### Try it
One number is the whole answer: the tally of lines in the records that include the word "调整Iq".

[Records from a data source]
* * * * * * * * *
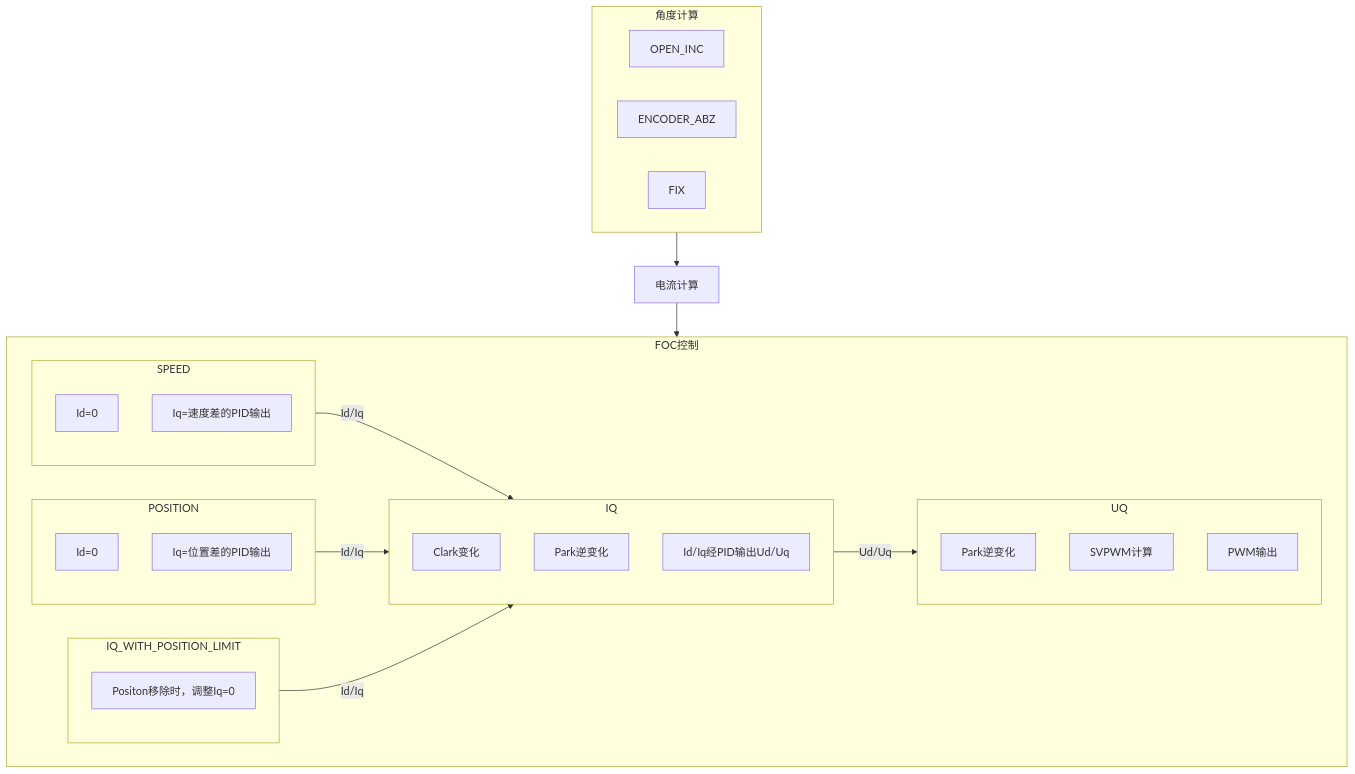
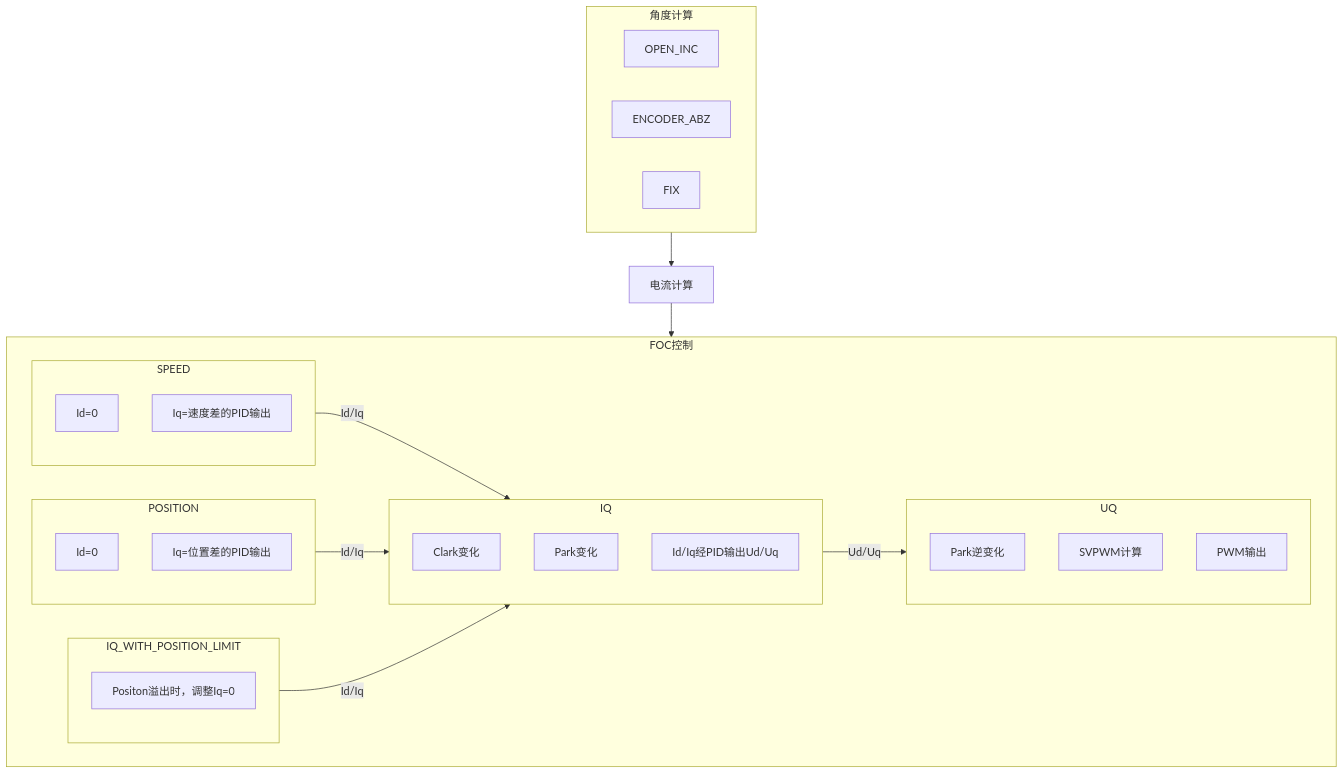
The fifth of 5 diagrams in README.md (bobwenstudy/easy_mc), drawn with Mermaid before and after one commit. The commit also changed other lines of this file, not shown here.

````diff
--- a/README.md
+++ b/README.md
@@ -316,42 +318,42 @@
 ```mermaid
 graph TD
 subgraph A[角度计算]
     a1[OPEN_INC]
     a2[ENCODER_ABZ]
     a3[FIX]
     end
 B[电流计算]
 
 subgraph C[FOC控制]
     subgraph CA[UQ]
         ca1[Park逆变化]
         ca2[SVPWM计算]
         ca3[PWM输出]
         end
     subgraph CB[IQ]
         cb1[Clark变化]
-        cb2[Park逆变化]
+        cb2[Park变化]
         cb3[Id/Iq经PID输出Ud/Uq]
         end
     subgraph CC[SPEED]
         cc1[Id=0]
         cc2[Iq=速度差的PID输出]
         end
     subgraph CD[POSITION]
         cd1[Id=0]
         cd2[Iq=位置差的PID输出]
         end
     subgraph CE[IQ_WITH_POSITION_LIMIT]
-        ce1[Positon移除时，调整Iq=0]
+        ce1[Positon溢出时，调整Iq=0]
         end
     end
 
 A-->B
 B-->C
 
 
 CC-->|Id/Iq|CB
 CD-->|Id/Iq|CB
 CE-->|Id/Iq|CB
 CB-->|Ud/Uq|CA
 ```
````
* * * * * * * * *
### Output of the exercise
2